Even when entrepreneurs are not working, they end up thinking about work. Entrepreneurs insomnia is the inability to rest from work at night. It’s hard to detach from work because the lines between work and passion cease to exist. Be reminded that at the end of the day, it is work and unless an entrepreneur takes time to recover, burn out and lack of motivation will be hard to kick aside. Here are five solid tips to help you remain motivated in this entrepreneurial journey.
- Separation between work and rest is important for entrepreneurs. Taking a break from your work can help you become more productive and creative. It is when it gets a chance to rest that our brain often creates wonders. Find out what helps you rest and recover and be intentionally consistent about incorporating it into your schedule.
- Engage with your customers and supporters, not just to grow your business but also to get affirmative feedback. Affirmation can be a strong motivator and can relieve negative stress. Entrepreneurs often ignore current supporters because they are too busy pursuing new ones. Keep both friends and enemies close – both groups can motivate.
- Pursue hobbies. Just because you started your own company does not mean you must sacrifice all your other interests. Starting your company will most likely be all work for the first phase and there might be days when you will question your entrepreneurial journey. Hobbies can encourage innovation.
- Keep improving your skills and strategies. Make use of every opportunity to learn something new. Your company will continue improving with you.

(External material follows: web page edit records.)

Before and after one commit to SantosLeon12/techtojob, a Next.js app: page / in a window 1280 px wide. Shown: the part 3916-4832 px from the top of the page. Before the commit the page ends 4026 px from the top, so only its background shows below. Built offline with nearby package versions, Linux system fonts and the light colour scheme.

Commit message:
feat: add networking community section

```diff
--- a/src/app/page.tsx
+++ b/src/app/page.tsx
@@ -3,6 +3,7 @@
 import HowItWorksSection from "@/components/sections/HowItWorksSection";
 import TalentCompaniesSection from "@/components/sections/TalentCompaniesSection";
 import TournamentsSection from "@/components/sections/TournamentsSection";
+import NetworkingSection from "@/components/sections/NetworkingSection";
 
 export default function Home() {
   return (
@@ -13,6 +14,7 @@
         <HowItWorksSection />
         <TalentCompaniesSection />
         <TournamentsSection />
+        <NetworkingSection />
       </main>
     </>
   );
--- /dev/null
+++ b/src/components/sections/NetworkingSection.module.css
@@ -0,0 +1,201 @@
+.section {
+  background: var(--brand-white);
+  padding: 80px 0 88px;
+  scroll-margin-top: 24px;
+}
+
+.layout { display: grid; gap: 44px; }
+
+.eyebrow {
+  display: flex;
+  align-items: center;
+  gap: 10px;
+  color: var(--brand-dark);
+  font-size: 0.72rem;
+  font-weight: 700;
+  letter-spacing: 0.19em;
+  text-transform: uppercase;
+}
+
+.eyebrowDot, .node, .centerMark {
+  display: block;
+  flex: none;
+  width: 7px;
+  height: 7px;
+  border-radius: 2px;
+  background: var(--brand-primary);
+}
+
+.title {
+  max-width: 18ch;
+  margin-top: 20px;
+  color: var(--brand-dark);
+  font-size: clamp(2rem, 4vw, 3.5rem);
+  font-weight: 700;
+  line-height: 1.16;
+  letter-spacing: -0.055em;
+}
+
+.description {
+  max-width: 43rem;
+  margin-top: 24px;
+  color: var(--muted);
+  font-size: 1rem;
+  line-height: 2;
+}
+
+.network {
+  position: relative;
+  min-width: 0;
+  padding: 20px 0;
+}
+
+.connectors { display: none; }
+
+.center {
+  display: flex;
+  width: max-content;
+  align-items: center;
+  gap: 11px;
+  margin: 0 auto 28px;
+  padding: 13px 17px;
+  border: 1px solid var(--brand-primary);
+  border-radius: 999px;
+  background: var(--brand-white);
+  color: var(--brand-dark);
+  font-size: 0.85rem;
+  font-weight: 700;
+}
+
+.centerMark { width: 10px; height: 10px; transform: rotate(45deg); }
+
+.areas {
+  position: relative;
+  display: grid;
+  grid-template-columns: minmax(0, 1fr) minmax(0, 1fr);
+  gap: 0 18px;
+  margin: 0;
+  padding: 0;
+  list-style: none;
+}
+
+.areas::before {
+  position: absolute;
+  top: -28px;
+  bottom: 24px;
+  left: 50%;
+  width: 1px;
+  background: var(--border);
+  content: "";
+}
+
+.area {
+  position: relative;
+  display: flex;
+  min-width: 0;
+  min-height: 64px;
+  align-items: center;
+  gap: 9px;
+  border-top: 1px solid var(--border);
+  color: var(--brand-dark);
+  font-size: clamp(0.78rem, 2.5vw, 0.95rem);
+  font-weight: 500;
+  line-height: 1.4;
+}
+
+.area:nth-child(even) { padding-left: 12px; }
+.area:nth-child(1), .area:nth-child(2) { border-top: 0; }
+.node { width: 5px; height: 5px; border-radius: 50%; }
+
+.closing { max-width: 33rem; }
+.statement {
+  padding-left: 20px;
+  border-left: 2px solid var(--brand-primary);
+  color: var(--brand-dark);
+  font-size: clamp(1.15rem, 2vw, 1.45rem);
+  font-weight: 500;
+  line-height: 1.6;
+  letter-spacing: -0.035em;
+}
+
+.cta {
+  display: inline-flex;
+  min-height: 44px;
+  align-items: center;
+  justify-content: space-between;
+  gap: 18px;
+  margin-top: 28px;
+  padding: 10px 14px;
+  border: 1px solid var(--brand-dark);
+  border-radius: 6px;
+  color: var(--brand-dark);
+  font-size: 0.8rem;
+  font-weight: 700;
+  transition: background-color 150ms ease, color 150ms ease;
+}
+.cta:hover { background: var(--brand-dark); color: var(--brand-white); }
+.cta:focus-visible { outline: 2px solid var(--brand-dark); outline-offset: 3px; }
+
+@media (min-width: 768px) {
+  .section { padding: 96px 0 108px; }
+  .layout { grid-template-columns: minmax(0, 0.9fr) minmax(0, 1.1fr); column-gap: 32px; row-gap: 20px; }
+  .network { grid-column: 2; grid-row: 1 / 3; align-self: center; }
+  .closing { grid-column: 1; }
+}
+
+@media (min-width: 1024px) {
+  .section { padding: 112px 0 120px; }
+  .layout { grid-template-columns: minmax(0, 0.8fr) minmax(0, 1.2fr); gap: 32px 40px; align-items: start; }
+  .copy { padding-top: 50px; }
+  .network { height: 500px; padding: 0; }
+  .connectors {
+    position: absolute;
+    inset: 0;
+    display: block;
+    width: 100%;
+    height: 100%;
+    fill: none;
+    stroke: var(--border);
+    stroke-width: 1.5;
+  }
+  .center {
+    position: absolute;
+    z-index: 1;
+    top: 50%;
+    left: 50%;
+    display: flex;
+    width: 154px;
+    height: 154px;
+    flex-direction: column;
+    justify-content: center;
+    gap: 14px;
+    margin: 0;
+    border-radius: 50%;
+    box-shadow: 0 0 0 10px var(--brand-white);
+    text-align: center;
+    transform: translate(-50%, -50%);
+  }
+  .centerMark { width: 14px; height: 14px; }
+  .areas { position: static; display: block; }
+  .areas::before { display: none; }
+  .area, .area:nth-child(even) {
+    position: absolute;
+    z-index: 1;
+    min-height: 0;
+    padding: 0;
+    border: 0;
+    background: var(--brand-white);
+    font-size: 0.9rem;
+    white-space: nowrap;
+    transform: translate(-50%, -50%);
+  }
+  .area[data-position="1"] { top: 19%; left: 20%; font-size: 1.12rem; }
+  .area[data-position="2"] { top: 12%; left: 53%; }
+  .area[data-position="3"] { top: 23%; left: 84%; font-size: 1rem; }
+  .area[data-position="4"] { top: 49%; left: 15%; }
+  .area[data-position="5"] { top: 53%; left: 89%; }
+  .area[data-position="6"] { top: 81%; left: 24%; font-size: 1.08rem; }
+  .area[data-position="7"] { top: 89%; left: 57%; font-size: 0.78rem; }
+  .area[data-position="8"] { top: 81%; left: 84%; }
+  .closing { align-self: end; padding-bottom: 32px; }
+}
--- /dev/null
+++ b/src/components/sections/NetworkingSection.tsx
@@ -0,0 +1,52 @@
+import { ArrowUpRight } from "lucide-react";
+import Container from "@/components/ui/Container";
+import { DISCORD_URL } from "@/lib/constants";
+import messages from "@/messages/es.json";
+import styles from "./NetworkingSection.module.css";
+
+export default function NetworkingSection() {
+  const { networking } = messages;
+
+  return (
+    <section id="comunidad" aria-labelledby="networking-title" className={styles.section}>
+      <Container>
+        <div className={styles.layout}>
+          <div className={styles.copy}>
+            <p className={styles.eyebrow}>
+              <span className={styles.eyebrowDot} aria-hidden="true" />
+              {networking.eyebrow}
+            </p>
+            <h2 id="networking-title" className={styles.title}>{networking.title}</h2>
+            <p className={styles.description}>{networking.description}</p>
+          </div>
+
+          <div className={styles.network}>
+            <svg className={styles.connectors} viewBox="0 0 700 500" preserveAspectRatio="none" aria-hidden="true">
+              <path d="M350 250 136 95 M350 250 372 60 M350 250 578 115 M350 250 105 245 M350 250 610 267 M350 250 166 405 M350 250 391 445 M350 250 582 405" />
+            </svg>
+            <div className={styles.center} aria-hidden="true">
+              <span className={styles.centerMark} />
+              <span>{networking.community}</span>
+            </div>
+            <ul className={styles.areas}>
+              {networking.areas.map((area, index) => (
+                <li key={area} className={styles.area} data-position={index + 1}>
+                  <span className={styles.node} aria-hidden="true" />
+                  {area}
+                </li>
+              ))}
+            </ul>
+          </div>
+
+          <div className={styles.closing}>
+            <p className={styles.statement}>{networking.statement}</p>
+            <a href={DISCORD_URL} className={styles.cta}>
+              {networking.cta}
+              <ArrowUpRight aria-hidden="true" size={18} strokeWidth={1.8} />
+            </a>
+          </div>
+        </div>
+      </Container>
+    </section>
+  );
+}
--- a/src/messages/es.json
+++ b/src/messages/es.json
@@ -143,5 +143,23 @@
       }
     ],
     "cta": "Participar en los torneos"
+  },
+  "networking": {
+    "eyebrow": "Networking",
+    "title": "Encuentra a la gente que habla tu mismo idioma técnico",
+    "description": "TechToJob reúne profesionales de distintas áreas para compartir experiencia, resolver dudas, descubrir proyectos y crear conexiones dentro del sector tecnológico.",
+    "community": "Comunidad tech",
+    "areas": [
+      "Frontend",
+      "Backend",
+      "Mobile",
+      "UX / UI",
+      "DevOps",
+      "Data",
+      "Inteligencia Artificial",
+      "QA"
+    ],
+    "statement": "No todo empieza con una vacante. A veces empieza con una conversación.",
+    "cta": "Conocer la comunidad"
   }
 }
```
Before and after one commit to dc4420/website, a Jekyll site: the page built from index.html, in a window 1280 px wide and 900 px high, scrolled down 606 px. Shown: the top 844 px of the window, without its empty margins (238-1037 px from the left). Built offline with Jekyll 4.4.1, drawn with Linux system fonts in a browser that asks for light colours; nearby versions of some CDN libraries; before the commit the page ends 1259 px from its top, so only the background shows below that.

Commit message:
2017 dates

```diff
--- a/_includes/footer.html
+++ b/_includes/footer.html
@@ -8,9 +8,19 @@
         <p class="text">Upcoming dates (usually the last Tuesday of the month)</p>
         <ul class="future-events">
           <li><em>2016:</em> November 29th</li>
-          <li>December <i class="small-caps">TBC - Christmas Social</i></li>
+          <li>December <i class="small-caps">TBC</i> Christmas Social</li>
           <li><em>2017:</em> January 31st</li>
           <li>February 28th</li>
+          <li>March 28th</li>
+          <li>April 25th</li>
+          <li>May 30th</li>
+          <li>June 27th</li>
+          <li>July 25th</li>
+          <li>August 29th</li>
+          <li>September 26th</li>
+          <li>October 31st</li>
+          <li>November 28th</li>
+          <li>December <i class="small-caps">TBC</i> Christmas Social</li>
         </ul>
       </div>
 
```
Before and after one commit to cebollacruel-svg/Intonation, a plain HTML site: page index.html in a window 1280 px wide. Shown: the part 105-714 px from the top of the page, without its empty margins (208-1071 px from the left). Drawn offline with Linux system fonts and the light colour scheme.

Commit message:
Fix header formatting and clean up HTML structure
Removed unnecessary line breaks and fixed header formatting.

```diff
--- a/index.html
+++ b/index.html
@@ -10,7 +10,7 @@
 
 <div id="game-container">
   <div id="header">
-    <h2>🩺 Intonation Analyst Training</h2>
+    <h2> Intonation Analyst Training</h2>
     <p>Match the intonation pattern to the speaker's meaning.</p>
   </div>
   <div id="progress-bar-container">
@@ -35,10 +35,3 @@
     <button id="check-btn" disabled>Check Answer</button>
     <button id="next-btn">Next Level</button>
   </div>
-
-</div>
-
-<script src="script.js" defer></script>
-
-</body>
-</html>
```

- Enjoy the work an celebrate successes because when you enjoy what you do, failures will truly turn into stepping stones for greater success. As Drucker said, “Failure should always be considered a symptom of an innovative opportunity, and taken seriously as such.”